Most two-year-olds have a vocabulary of 200 words or more. Between the ages of two and three, children learn new words each day. According to the Child Development Institute, two-year-olds typically use short sentences, and can use the pronouns "I," "me" and "you." Two-year-olds might not have completely intelligible pronunciation, according to PBS Parents. Some two-year-olds might experience some stuttering problems. Two-year-olds use language to explore the world around them, often asking "why," "what" and "how" questions. Children can typically follow simple directions at this age. According to PBS Parents, two-year-olds can usually understand basic concepts of time and chronology, and can use words such as yesterday and tomorrow.
Many two-year-olds experience unpredictable emotions, including some anger and other violent emotions. Many two-year-olds throw temper tantrums, according to the Child Development Institute. Children at this age might resist their parents’ demands or even give their own orders to those around them. At this age, children can manipulate their own facial expressions to show anger, happiness, sadness and other emotions, and they can recognize the meaning of these facial expressions in others. The Child Development Institute also points out that many children begin to develop a sense of humor at this age, often playing tricks on those around them. Children might show clingy or possessive tendencies at this age, and might demonstrate a fear of abandonment. Two-year-olds enjoy playing alongside other children their own age, but do not yet directly engage in activities with other children. According to PBS parents, two-year-olds begin to play a variety of pretend games, acting out experiences and stories with objects around them. Children might relate these stories to those around them.
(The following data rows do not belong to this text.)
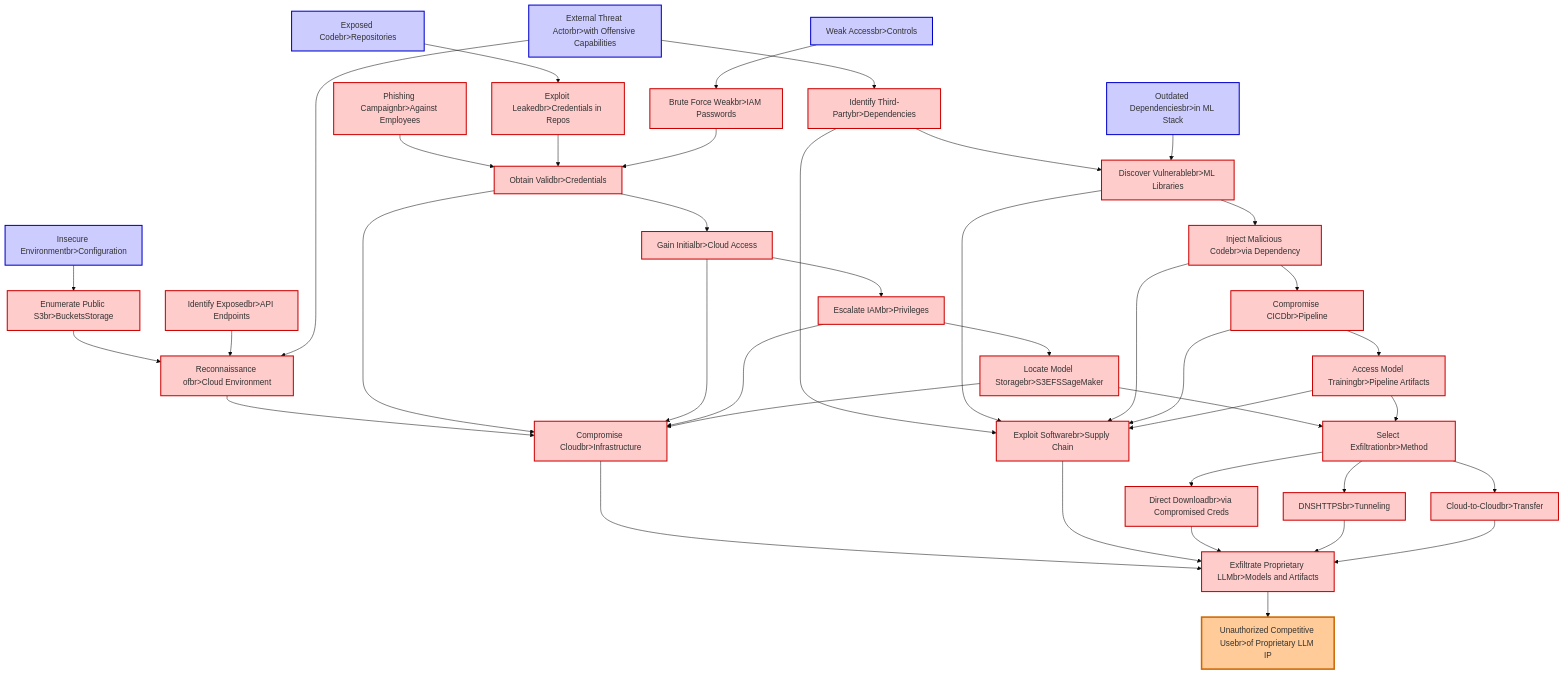
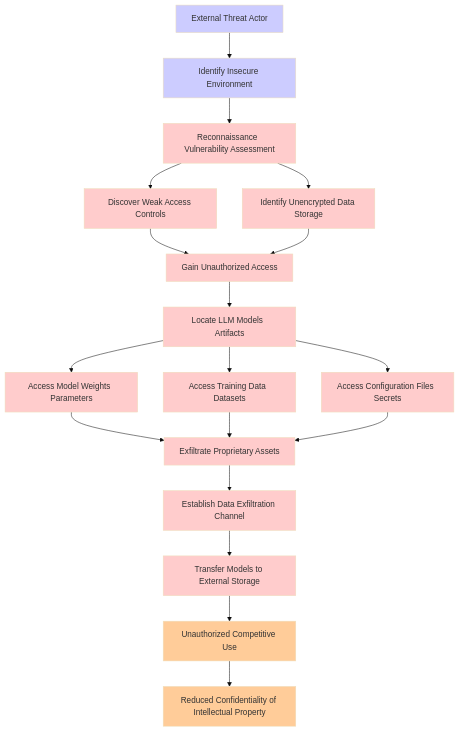
Before and after one commit to aws-samples/sample-agentic-attack-tree-generator: the diagram in sample-applications/genai-chatbot/threatforest/attack_trees/attack_tree_e746ae8d-2840-4dd0-96a2-5d9656f7a62b_llm03_supply_chain,_llm10_unbounded_consumption.md, drawn with Mermaid (base theme). The commit also changed other lines of this file and 310 other files, not shown here.

````diff
--- a/sample-applications/genai-chatbot/threatforest/attack_trees/attack_tree_e746ae8d-2840-4dd0-96a2-5d9656f7a62b_llm03_supply_chain,_llm10_unbounded_consumption.md
+++ b/sample-applications/genai-chatbot/threatforest/attack_trees/attack_tree_e746ae8d-2840-4dd0-96a2-5d9656f7a62b_llm03_supply_chain,_llm10_unbounded_consumption.md
@@ -8,59 +8,27 @@
 ```mermaid
 graph TD
-    GOAL[" Unauthorized Competitive Usebr>of Proprietary LLM IP"]
-    %% Main Goal Connection
-    EXF["Exfiltrate Proprietary LLMbr>Models and Artifacts"] --> GOAL
-    %% Two Primary Attack Paths
-    PATH1["Compromise Cloudbr>Infrastructure"] --> EXF
-    PATH2["Exploit Softwarebr>Supply Chain"] --> EXF
-    %% Path 1: Cloud Infrastructure Compromise
-    RECON1["Reconnaissance ofbr>Cloud Environment"] --> PATH1
-    CRED1["Obtain Validbr>Credentials"] --> PATH1
-    RECON1A["Enumerate Public S3br>BucketsStorage"] --> RECON1
-    RECON1B["Identify Exposedbr>API Endpoints"] --> RECON1
-    CRED1A["Phishing Campaignbr>Against Employees"] --> CRED1
-    CRED1B["Exploit Leakedbr>Credentials in Repos"] --> CRED1
-    CRED1C["Brute Force Weakbr>IAM Passwords"] --> CRED1
-    %% Path 1 Exploitation
-    ACCESS1["Gain Initialbr>Cloud Access"] --> PATH1
-    CRED1 --> ACCESS1
-    PRIV1["Escalate IAMbr>Privileges"] --> PATH1
-    ACCESS1 --> PRIV1
-    LOCATE1["Locate Model Storagebr>S3EFSSageMaker"] --> PATH1
-    PRIV1 --> LOCATE1
-    %% Path 2: Supply Chain Exploitation
-    RECON2["Identify Third-Partybr>Dependencies"] --> PATH2
-    VULN2["Discover Vulnerablebr>ML Libraries"] --> PATH2
-    RECON2 --> VULN2
-    INJECT2["Inject Malicious Codebr>via Dependency"] --> PATH2
-    VULN2 --> INJECT2
-    CICD2["Compromise CICDbr>Pipeline"] --> PATH2
-    INJECT2 --> CICD2
-    ARTIFACT2["Access Model Trainingbr>Pipeline Artifacts"] --> PATH2
-    CICD2 --> ARTIFACT2
-    %% Initial Facts/Prerequisites
-    FACT1["External Threat Actorbr>with Offensive Capabilities"] --> RECON1
-    FACT1 --> RECON2
-    FACT2["Insecure Environmentbr>Configuration"] --> RECON1A
-    FACT3["Weak Accessbr>Controls"] --> CRED1C
-    FACT4["Exposed Codebr>Repositories"] --> CRED1B
-    FACT5["Outdated Dependenciesbr>in ML Stack"] --> VULN2
-    %% Exfiltration Methods
-    LOCATE1 --> EXF_METHOD
-    ARTIFACT2 --> EXF_METHOD
-    EXF_METHOD["Select Exfiltrationbr>Method"]
-    EXF_M1["Direct Downloadbr>via Compromised Creds"] --> EXF
-    EXF_M2["DNSHTTPSbr>Tunneling"] --> EXF
-    EXF_M3["Cloud-to-Cloudbr>Transfer"] --> EXF
-    EXF_METHOD --> EXF_M1
-    EXF_METHOD --> EXF_M2
-    EXF_METHOD --> EXF_M3
-    %% Styling
-    classDef attack fill:#ffcccc,stroke:#cc0000,stroke-width:2px
-    classDef goal fill:#ffcc99,stroke:#cc6600,stroke-width:3px
-    classDef fact fill:#ccccff,stroke:#0000cc,stroke-width:2px
-    class GOAL goal
-    class FACT1,FACT2,FACT3,FACT4,FACT5 fact
-    class RECON1,RECON1A,RECON1B,RECON2,CRED1,CRED1A,CRED1B,CRED1C,ACCESS1,PRIV1,LOCATE1,VULN2,INJECT2,CICD2,ARTIFACT2,PATH1,PATH2,EXF,EXF_METHOD,EXF_M1,EXF_M2,EXF_M3 attack
+    A["External Threat Actor"] --> B["Identify Insecure Environment"]
+    B --> C["Reconnaissance  Vulnerability Assessment"]
+    C --> D["Discover Weak Access Controls"]
+    C --> E["Identify Unencrypted Data Storage"]
+    D --> F["Gain Unauthorized Access"]
+    E --> F
+    F --> G["Locate LLM Models  Artifacts"]
+    G --> H["Access Model Weights  Parameters"]
+    G --> I["Access Training Data  Datasets"]
+    G --> J["Access Configuration Files  Secrets"]
+    H --> K["Exfiltrate Proprietary Assets"]
+    I --> K
+    J --> K
+    K --> L["Establish Data Exfiltration Channel"]
+    L --> M["Transfer Models to External Storage"]
+    M --> N["Unauthorized Competitive Use"]
+    N --> O["Reduced Confidentiality of Intellectual Property"]
+    classDef fact fill:#ccccff
+    classDef attack fill:#ffcccc
+    classDef goal fill:#ffcc99
+    class A,B fact
+    class C,D,E,F,G,H,I,J,K,L,M attack
+    class N,O goal
     classDef mitigation fill:#ccffcc
 ```
````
Though two-year-olds cannot yet recognize words or letters, they may pretend to read as they flip through books. Most two-year-olds can sing the ABCs, but do not yet understand that letters represent specific sounds, according to PBS parents. Some two-year-olds might scribble in an attempt to write certain familiar letters, such as the first letter in their own name.
Eating and Sleeping
According to the Child Development Institute, most two-year-olds sleep for about 12 hours each night, and take a one- or two-hour nap each day. Two-year-olds often begin to feed themselves with some independence, drinking from cups rather than bottles and using spoons with relative ease.